**Instructions for the task:**
The printed result should hold only the lines from the opening of the data through the line bearing "-23,7 +23,7 @@", exactly as given and without pictures.

◇ ◇ ◇ ◇ ◇ ◇ ◇

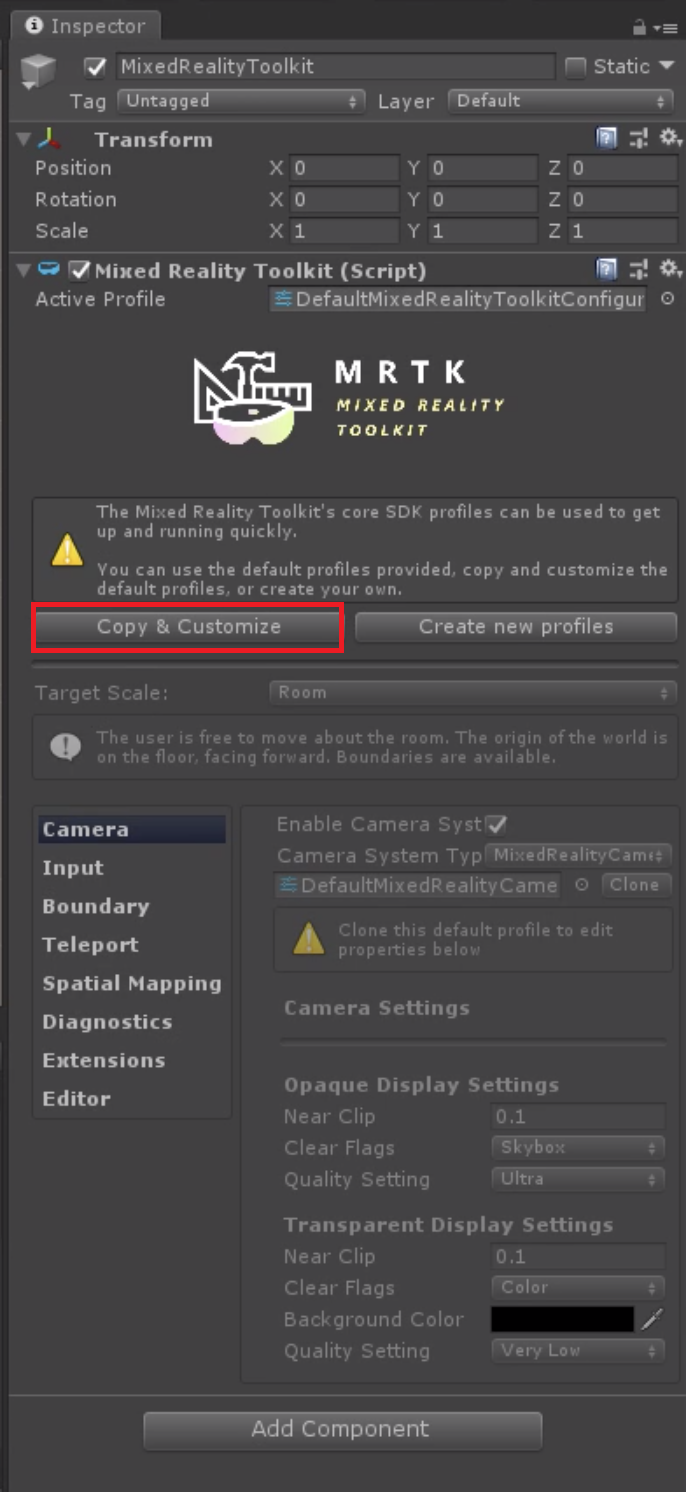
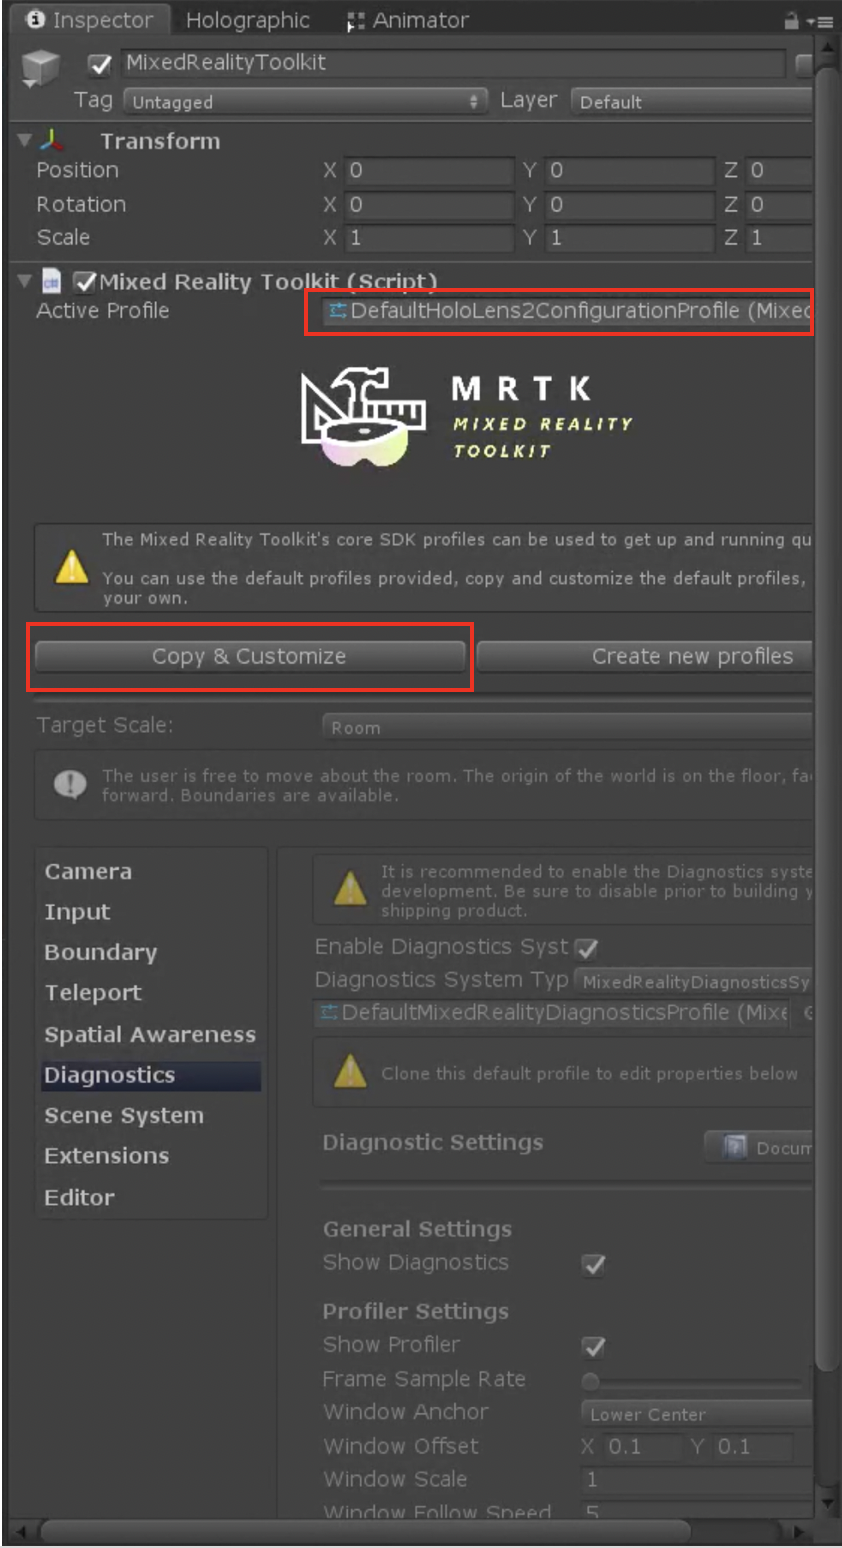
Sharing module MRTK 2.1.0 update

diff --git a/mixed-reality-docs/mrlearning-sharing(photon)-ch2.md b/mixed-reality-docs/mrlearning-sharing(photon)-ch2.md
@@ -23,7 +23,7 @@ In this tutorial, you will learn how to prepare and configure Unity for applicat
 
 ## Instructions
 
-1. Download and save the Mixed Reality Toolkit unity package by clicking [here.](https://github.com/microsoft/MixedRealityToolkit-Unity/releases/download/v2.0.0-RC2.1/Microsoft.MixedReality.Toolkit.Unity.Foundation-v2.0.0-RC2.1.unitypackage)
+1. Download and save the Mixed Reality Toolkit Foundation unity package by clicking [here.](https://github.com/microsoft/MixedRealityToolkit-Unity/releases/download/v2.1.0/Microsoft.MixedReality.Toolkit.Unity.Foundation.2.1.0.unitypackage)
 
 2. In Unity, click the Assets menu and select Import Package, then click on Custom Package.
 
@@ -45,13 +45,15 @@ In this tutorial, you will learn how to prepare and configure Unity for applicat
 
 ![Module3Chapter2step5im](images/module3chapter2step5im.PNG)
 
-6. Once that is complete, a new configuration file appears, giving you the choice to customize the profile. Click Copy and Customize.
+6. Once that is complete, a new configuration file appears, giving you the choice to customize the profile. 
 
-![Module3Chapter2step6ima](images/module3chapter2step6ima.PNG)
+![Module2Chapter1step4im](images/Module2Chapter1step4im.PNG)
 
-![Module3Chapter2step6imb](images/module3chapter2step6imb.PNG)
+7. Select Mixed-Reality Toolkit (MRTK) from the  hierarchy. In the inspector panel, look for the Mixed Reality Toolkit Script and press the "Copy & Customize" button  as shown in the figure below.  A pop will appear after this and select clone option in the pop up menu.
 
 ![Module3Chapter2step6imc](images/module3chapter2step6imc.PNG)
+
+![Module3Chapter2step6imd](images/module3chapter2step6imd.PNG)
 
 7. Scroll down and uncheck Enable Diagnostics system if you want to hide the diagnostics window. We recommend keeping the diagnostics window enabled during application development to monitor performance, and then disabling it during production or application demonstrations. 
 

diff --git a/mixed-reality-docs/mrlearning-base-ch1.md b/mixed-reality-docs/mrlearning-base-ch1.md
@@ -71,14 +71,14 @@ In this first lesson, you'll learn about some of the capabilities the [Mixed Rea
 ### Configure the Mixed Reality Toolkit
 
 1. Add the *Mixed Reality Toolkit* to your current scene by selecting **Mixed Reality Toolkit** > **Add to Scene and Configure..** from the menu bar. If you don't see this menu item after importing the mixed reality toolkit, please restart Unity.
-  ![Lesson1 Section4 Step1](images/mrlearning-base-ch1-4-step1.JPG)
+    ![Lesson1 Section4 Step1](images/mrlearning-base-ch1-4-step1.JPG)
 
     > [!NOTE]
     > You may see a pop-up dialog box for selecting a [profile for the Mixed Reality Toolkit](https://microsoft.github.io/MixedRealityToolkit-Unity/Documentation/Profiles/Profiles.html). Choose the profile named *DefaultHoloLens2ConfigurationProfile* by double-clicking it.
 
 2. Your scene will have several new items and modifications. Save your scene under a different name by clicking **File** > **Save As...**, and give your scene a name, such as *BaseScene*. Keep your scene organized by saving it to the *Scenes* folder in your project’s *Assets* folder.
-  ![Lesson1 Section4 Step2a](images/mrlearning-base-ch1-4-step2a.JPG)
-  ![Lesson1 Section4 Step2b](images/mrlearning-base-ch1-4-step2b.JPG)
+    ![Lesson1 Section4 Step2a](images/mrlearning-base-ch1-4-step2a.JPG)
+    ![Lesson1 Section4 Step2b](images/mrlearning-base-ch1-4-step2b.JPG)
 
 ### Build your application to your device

◇ ◇ ◇ ◇ ◇ ◇ ◇

**Written solution:**
Sharing module MRTK 2.1.0 update

diff --git a/mixed-reality-docs/mrlearning-sharing(photon)-ch2.md b/mixed-reality-docs/mrlearning-sharing(photon)-ch2.md
@@ -23,7 +23,7 @@ In this tutorial, you will learn how to prepare and configure Unity for applicat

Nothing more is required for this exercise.